[Excerpts from a dataset]
==============================
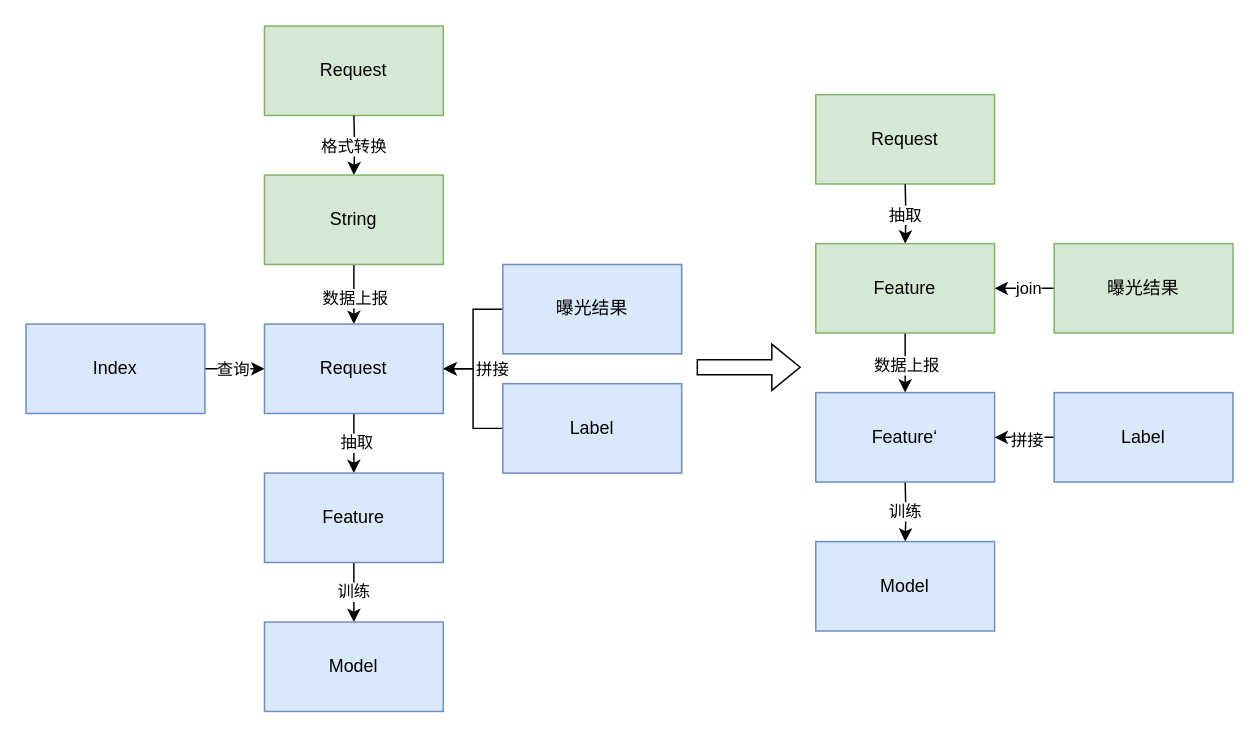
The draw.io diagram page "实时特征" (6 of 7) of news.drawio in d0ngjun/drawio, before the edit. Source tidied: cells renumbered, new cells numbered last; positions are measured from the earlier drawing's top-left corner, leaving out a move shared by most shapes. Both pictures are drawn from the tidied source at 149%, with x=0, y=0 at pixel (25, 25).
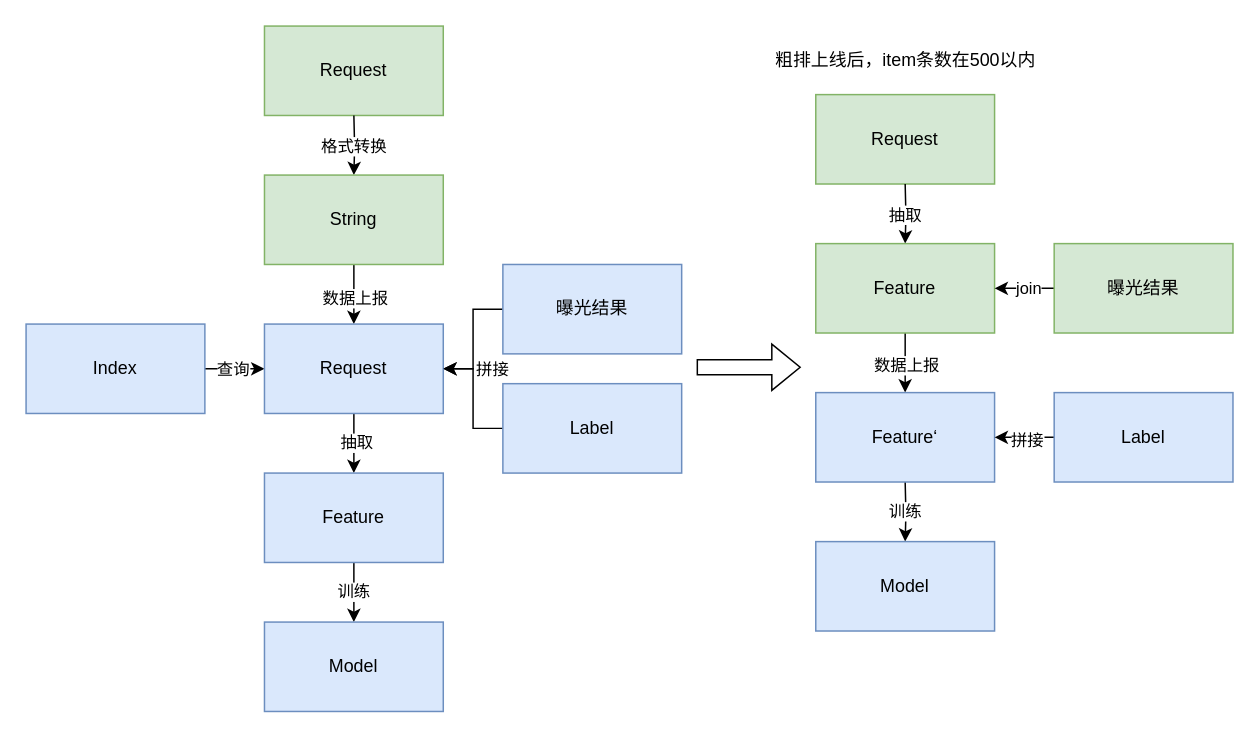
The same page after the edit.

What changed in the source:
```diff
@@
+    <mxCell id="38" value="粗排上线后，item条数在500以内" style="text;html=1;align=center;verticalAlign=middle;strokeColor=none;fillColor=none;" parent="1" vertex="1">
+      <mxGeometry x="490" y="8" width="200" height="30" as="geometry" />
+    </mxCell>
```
==============================
- PROBLEM:
In your copy of the entries above, keep the text exact and leave out the pictures.

- RESULT:
The draw.io diagram page "实时特征" (6 of 7) of news.drawio in d0ngjun/drawio, before the edit. Source tidied: cells renumbered, new cells numbered last; positions are measured from the earlier drawing's top-left corner, leaving out a move shared by most shapes. Both pictures are drawn from the tidied source at 149%, with x=0, y=0 at pixel (25, 25).
The same page after the edit.

What changed in the source:
```diff
@@
+    <mxCell id="38" value="粗排上线后，item条数在500以内" style="text;html=1;align=center;verticalAlign=middle;strokeColor=none;fillColor=none;" parent="1" vertex="1">
+      <mxGeometry x="490" y="8" width="200" height="30" as="geometry" />
+    </mxCell>
```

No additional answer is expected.